INPUT MATERIAL:
_ _ _ _ _

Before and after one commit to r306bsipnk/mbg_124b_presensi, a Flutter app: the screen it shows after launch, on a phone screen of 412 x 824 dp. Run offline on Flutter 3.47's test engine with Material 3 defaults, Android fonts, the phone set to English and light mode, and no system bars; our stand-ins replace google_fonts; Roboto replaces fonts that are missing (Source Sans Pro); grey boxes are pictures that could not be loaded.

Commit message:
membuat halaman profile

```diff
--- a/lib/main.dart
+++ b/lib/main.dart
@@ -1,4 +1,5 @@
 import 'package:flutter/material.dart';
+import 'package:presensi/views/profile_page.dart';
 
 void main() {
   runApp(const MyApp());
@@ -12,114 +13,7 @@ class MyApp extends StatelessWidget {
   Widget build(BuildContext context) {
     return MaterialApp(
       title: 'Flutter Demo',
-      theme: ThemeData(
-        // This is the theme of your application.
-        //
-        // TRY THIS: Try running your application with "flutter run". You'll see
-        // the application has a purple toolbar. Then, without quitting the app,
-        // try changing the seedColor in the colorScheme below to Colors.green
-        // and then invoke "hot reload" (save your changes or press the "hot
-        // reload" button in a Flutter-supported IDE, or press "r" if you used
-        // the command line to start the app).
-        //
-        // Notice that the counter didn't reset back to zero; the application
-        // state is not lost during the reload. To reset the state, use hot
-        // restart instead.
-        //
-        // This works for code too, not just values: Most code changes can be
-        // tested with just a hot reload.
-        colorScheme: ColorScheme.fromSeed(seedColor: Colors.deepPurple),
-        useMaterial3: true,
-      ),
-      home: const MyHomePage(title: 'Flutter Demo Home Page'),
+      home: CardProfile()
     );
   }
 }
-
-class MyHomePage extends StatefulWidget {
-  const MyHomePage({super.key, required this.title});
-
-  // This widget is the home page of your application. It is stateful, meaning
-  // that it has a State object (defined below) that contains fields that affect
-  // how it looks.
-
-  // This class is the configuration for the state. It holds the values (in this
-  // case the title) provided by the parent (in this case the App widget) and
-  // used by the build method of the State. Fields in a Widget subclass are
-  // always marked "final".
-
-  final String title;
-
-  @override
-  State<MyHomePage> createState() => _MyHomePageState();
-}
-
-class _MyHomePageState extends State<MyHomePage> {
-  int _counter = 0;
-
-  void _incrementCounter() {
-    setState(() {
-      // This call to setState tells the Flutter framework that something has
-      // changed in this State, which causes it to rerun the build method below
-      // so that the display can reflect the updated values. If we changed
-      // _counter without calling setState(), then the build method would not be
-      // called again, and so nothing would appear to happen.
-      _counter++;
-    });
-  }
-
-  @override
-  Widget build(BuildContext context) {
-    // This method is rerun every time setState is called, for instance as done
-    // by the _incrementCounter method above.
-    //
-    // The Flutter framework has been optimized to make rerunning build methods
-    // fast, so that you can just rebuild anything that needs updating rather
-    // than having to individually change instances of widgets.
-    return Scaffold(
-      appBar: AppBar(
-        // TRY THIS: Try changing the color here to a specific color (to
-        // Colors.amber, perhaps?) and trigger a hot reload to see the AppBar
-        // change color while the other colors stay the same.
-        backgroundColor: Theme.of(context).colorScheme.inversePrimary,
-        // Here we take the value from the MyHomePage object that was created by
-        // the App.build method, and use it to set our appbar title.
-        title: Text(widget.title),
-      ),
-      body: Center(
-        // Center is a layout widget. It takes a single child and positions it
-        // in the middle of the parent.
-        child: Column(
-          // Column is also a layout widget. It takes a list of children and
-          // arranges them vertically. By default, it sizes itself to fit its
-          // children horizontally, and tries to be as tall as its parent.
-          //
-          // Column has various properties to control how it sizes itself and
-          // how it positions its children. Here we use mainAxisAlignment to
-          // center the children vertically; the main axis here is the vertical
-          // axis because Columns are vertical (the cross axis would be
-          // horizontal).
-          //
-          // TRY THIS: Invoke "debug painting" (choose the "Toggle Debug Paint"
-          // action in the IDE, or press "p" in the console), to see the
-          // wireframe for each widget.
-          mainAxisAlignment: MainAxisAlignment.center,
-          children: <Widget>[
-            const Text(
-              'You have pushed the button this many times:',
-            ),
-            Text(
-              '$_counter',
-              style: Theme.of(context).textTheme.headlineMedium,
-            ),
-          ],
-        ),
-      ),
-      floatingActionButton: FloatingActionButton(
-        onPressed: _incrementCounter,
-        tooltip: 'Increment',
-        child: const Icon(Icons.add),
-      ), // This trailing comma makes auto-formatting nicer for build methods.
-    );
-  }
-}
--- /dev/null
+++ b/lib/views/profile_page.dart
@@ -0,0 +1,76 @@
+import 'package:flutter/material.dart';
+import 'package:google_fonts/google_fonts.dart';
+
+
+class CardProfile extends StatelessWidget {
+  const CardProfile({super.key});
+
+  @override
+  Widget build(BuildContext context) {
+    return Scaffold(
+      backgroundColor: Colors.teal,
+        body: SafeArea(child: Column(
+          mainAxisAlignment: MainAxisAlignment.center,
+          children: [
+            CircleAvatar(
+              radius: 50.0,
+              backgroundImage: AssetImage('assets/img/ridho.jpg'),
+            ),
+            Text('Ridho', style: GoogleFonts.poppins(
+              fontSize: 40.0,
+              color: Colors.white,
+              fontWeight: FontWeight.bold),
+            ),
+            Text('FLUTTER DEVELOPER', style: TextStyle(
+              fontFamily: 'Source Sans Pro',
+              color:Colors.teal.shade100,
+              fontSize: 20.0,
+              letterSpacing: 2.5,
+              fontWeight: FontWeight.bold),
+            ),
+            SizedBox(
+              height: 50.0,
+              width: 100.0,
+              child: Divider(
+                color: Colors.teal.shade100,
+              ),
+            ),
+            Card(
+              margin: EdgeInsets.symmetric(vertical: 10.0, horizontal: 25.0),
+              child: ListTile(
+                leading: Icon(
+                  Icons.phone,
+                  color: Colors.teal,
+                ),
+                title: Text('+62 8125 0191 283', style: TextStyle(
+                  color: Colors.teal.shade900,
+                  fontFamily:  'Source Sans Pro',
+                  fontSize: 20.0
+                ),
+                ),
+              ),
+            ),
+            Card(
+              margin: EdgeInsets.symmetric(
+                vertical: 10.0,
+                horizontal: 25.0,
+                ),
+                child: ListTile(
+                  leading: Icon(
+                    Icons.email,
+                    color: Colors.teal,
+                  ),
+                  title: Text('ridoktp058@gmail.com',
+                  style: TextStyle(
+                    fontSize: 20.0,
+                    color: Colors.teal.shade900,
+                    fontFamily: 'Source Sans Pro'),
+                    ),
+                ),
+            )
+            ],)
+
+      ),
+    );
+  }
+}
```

_ _ _ _ _

Looking at the entries above, count the lines that contain "title" and answer with only the number.

THE COMPLETED TASK: 9